*Task brief*
Could you repeat the records below exactly, leaving out any pictures?

Input START

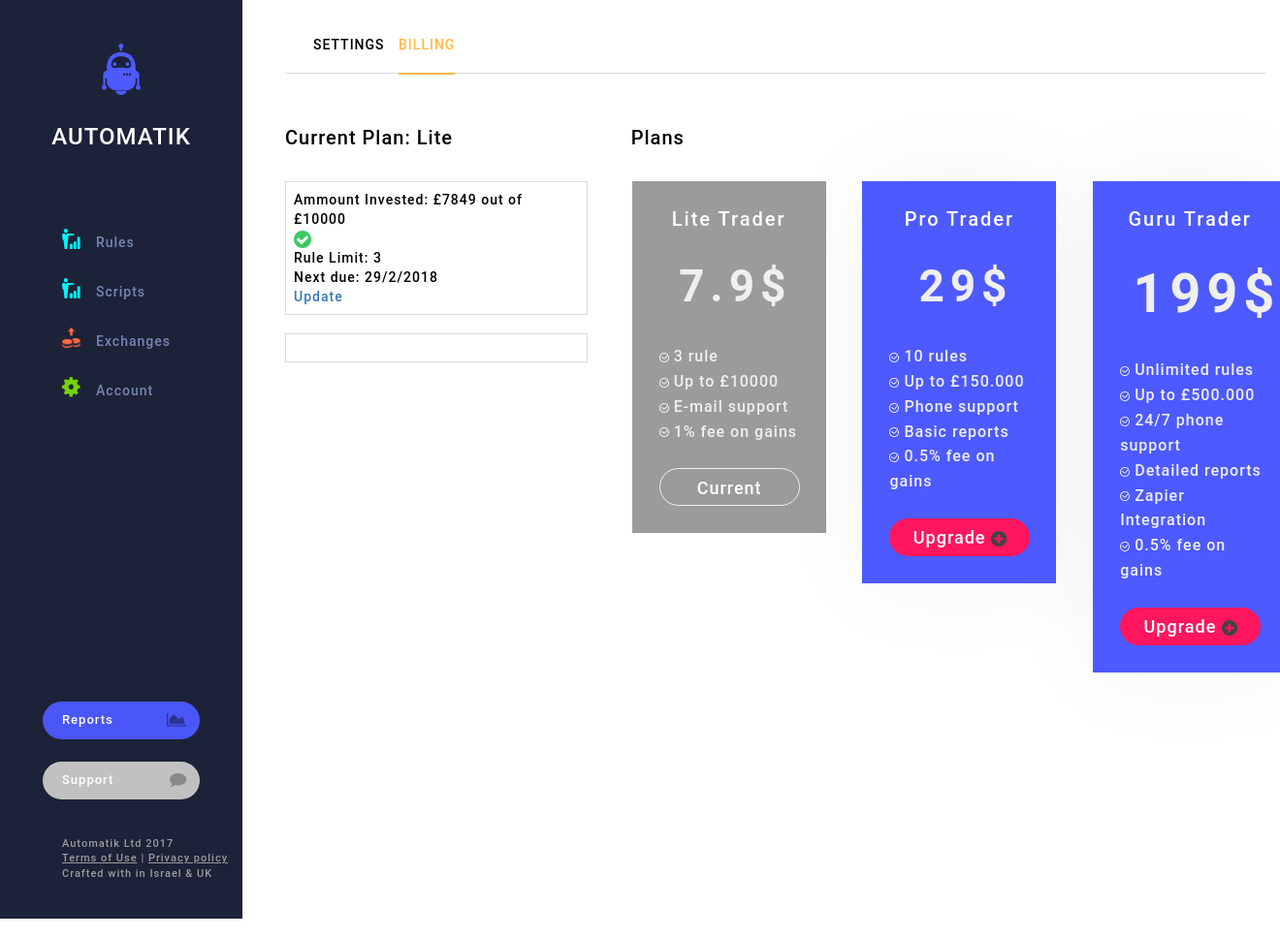
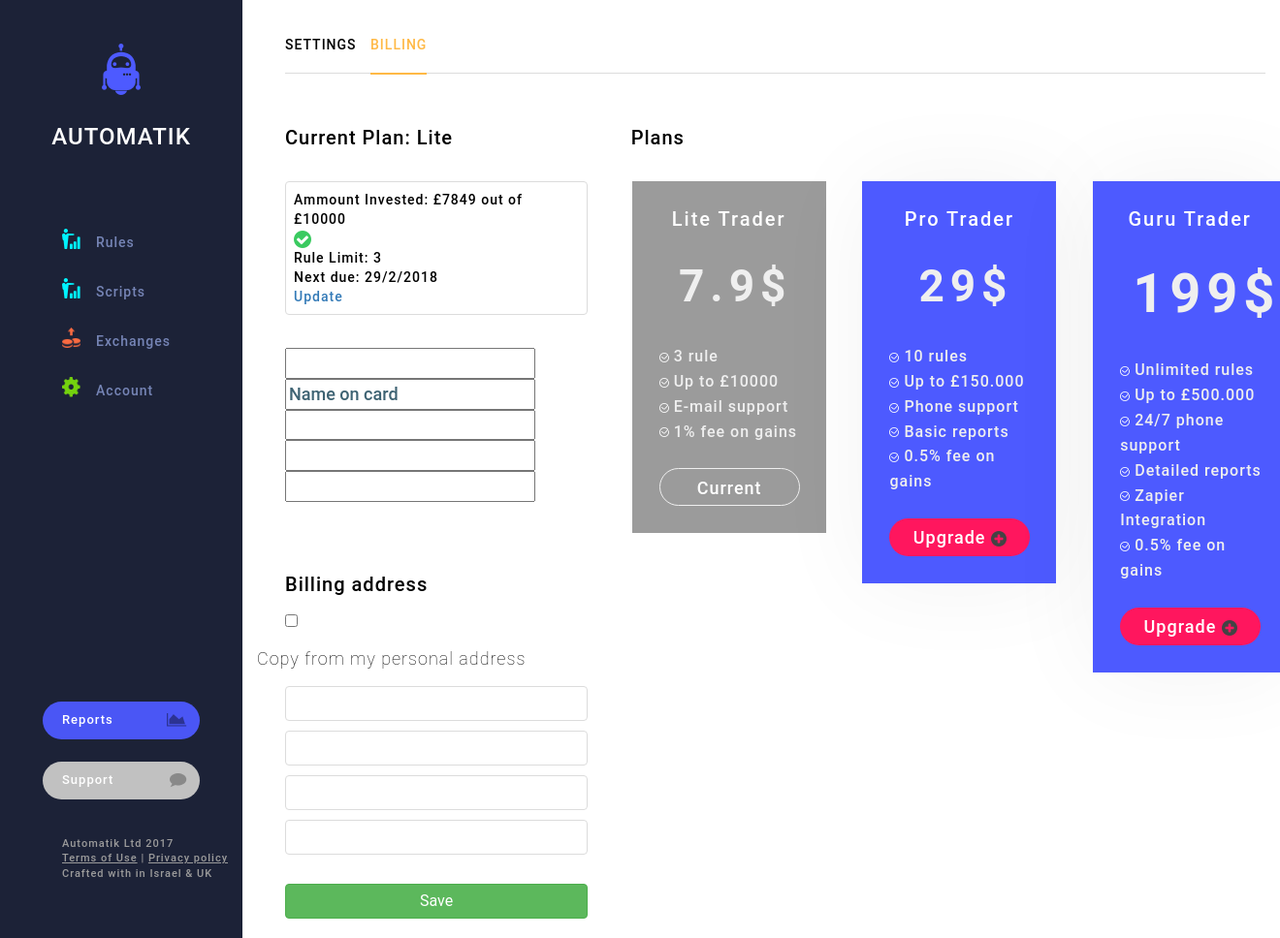
Before and after one commit to Matteobikk90/automatik, a PHP site: page /account.html in a window 1320 px wide. Shown: the whole page at 97% size. Run offline with PHP 8.4, Linux system fonts and the light colour scheme; some libraries are stand-ins or nearby versions.

Commit message:
account page done

```diff
--- a/account.html
+++ b/account.html
@@ -9,8 +9,9 @@
 	<!-- Css -->
 
 	<link href="https://maxcdn.bootstrapcdn.com/bootstrap/3.3.7/css/bootstrap.min.css" rel="stylesheet" integrity="sha384-BVYiiSIFeK1dGmJRAkycuHAHRg32OmUcww7on3RYdg4Va+PmSTsz/K68vbdEjh4u" crossorigin="anonymous">
+	<link rel="stylesheet" href="./bower_components/card-js/card-js.min.css">
 
-	<link rel="stylesheet" href="css/style.css">
+	<link rel="stylesheet" href="./css/style.css">
 
 </head>
 
@@ -21,7 +22,9 @@
             <!-- Sidebar -->
             <nav class="sidebar">
 
+            	<a href="./home.html">
             		<img class="roboto-logo" width="40px" src="./images/Robo.to.png" alt="Automatik Logo" title="Automatik Logo">
+        		</a>
 
                 <h3 class="text-center">Automatik</h3>
 
@@ -95,8 +98,9 @@
 
 				<div class="row">
 					<div class="account-content">
-	            		<div class="col-lg-4">
+	            		<div class="col-lg-4 col-xs-12">
 							<h4>Current Plan: Lite</h4>
+							<form>
 								<div class="account-details">
 									<p class="inline-block">Ammount Invested: £7849 out of £10000</p>
 									<span>
@@ -108,11 +112,26 @@
 										<a href="">Update</a>
 									</p>
 								</div>
-							<div class="account-card">
-								<input type="card">
+								<div class="card-js">
+								  <input class="card-number my-custom-class" name="card-number">
+								  <input class="name" id="the-card-name-id" name="card-holders-name" placeholder="Name on card">
+								  <input class="expiry-month" name="expiry-month">
+								  <input class="expiry-year" name="expiry-year">
+								  <input class="cvc" name="cvc">
 								</div>
+								<h4>Billing address</h4>
+								<input type="checkbox" id="checkbox_id">
+								<span>
+									<label for="checkbox_id">Copy  from my personal address</label>
+								</span>
+								<input type="text">
+								<input type="text">
+								<input type="text">
+								<input type="text">
+								<input value="Save" type="submit" class="btn btn-success">
+							</form>
 	        			</div>
-	        			<div class="col-lg-8">
+	        			<div class="col-lg-8 col-xs-12">
 	        				<h4>Plans</h4>
 	        				<div class="row">
 	        					<div class="col-lg-4 col-md-4 col-sm-6 text-center">
@@ -248,7 +267,8 @@
   integrity="sha256-hwg4gsxgFZhOsEEamdOYGBf13FyQuiTwlAQgxVSNgt4="
   crossorigin="anonymous"></script>
   <script src="https://maxcdn.bootstrapcdn.com/bootstrap/3.3.7/js/bootstrap.min.js" integrity="sha384-Tc5IQib027qvyjSMfHjOMaLkfuWVxZxUPnCJA7l2mCWNIpG9mGCD8wGNIcPD7Txa" crossorigin="anonymous"></script>
-  <script src="js/js.js"></script>
+  <script src="./bower_components/card-js/card-js.min.js"></script>
+  <script src="./js/js.js"></script>
 
 </body>
 </html>
--- a/css/style.css
+++ b/css/style.css
@@ -479,7 +485,7 @@
 }
 
 .account-header ul {
-	padding: 19px 0 19px 29px;
+	padding: 19px 0;
 }
 
 .account-header ul li a {
@@ -499,19 +505,48 @@
 	padding: 55px 0 0 29px;
 }
 
-.account-content .account-details {
+.account-content form {
+    color: black;
+}
+
+.account-content form .card-js {
+    margin: 34px 0 19px 29px;
+    width: 312px;
+}
+
+.account-content form .account-details {
 	border: solid 1px #dcdcdc;
 	margin: 34px 0 19px 29px;
     padding: 8px;
 	font-size: 14px;
 	color: black;
     width: 312px;
+    border-radius: 4px;
 }
 
-.account-content .account-card input {
-	border: solid 1px #dcdcdc;
+.account-content form input[type="checkbox"], .account-content form input[type="submit"] {
+	margin: 20px 10px 20px 29px;
+}
+
+.account-content form label {
+	font-weight: lighter;
+	cursor: pointer;
+}
+
+.account-content form input[type="submit"] {
 	width: 312px;
-	margin: 0 0 0 29px;
+	font-size: 16px;
+}
+
+.account-content form input[type="text"] {
+    margin: 10px 0 10px 29px;
+    border-radius: 4px;
+    width: 312px;
+    box-shadow: none;
+    outline: none;
+    border: 1px solid #dcdcdc;
+    height: 36px;
+    display: block;
 }
 
 .account-content .lite-trader {
--- a/js/js.js
+++ b/js/js.js
@@ -9,4 +9,5 @@
     //     $('#sidebar.active').removeClass('active');
     // });
 
+
 });
```
Also changed, not shown: other parts of css/style.css (+32 -9 lines), home.html (+35 -2 lines). Lines whose indentation alone changed are shown as unchanged.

Input END

*Finished task*
Before and after one commit to Matteobikk90/automatik, a PHP site: page /account.html in a window 1320 px wide. Shown: the whole page at 97% size. Run offline with PHP 8.4, Linux system fonts and the light colour scheme; some libraries are stand-ins or nearby versions.

Commit message:
account page done

```diff
--- a/account.html
+++ b/account.html
@@ -9,8 +9,9 @@
 	<!-- Css -->
 
 	<link href="https://maxcdn.bootstrapcdn.com/bootstrap/3.3.7/css/bootstrap.min.css" rel="stylesheet" integrity="sha384-BVYiiSIFeK1dGmJRAkycuHAHRg32OmUcww7on3RYdg4Va+PmSTsz/K68vbdEjh4u" crossorigin="anonymous">
+	<link rel="stylesheet" href="./bower_components/card-js/card-js.min.css">
 
-	<link rel="stylesheet" href="css/style.css">
+	<link rel="stylesheet" href="./css/style.css">
 
 </head>
 
@@ -21,7 +22,9 @@
             <!-- Sidebar -->
             <nav class="sidebar">
 
+            	<a href="./home.html">
             		<img class="roboto-logo" width="40px" src="./images/Robo.to.png" alt="Automatik Logo" title="Automatik Logo">
+        		</a>
 
                 <h3 class="text-center">Automatik</h3>
 
@@ -95,8 +98,9 @@
 
 				<div class="row">
 					<div class="account-content">
-	            		<div class="col-lg-4">
+	            		<div class="col-lg-4 col-xs-12">
 							<h4>Current Plan: Lite</h4>
+							<form>
 								<div class="account-details">
 									<p class="inline-block">Ammount Invested: £7849 out of £10000</p>
 									<span>
@@ -108,11 +112,26 @@
 										<a href="">Update</a>
 									</p>
 								</div>
-							<div class="account-card">
-								<input type="card">
+								<div class="card-js">
+								  <input class="card-number my-custom-class" name="card-number">
+								  <input class="name" id="the-card-name-id" name="card-holders-name" placeholder="Name on card">
+								  <input class="expiry-month" name="expiry-month">
+								  <input class="expiry-year" name="expiry-year">
+								  <input class="cvc" name="cvc">
 								</div>
+								<h4>Billing address</h4>
+								<input type="checkbox" id="checkbox_id">
+								<span>
+									<label for="checkbox_id">Copy  from my personal address</label>
+								</span>
+								<input type="text">
+								<input type="text">
+								<input type="text">
+								<input type="text">
+								<input value="Save" type="submit" class="btn btn-success">
+							</form>
 	        			</div>
-	        			<div class="col-lg-8">
+	        			<div class="col-lg-8 col-xs-12">
 	        				<h4>Plans</h4>
 	        				<div class="row">
 	        					<div class="col-lg-4 col-md-4 col-sm-6 text-center">
@@ -248,7 +267,8 @@
   integrity="sha256-hwg4gsxgFZhOsEEamdOYGBf13FyQuiTwlAQgxVSNgt4="
   crossorigin="anonymous"></script>
   <script src="https://maxcdn.bootstrapcdn.com/bootstrap/3.3.7/js/bootstrap.min.js" integrity="sha384-Tc5IQib027qvyjSMfHjOMaLkfuWVxZxUPnCJA7l2mCWNIpG9mGCD8wGNIcPD7Txa" crossorigin="anonymous"></script>
-  <script src="js/js.js"></script>
+  <script src="./bower_components/card-js/card-js.min.js"></script>
+  <script src="./js/js.js"></script>
 
 </body>
 </html>
--- a/css/style.css
+++ b/css/style.css
@@ -479,7 +485,7 @@
 }
 
 .account-header ul {
-	padding: 19px 0 19px 29px;
+	padding: 19px 0;
 }
 
 .account-header ul li a {
@@ -499,19 +505,48 @@
 	padding: 55px 0 0 29px;
 }
 
-.account-content .account-details {
+.account-content form {
+    color: black;
+}
+
+.account-content form .card-js {
+    margin: 34px 0 19px 29px;
+    width: 312px;
+}
+
+.account-content form .account-details {
 	border: solid 1px #dcdcdc;
 	margin: 34px 0 19px 29px;
     padding: 8px;
 	font-size: 14px;
 	color: black;
     width: 312px;
+    border-radius: 4px;
 }
 
-.account-content .account-card input {
-	border: solid 1px #dcdcdc;
+.account-content form input[type="checkbox"], .account-content form input[type="submit"] {
+	margin: 20px 10px 20px 29px;
+}
+
+.account-content form label {
+	font-weight: lighter;
+	cursor: pointer;
+}
+
+.account-content form input[type="submit"] {
 	width: 312px;
-	margin: 0 0 0 29px;
+	font-size: 16px;
+}
+
+.account-content form input[type="text"] {
+    margin: 10px 0 10px 29px;
+    border-radius: 4px;
+    width: 312px;
+    box-shadow: none;
+    outline: none;
+    border: 1px solid #dcdcdc;
+    height: 36px;
+    display: block;
 }
 
 .account-content .lite-trader {
--- a/js/js.js
+++ b/js/js.js
@@ -9,4 +9,5 @@
     //     $('#sidebar.active').removeClass('active');
     // });
 
+
 });
```
Also changed, not shown: other parts of css/style.css (+32 -9 lines), home.html (+35 -2 lines). Lines whose indentation alone changed are shown as unchanged.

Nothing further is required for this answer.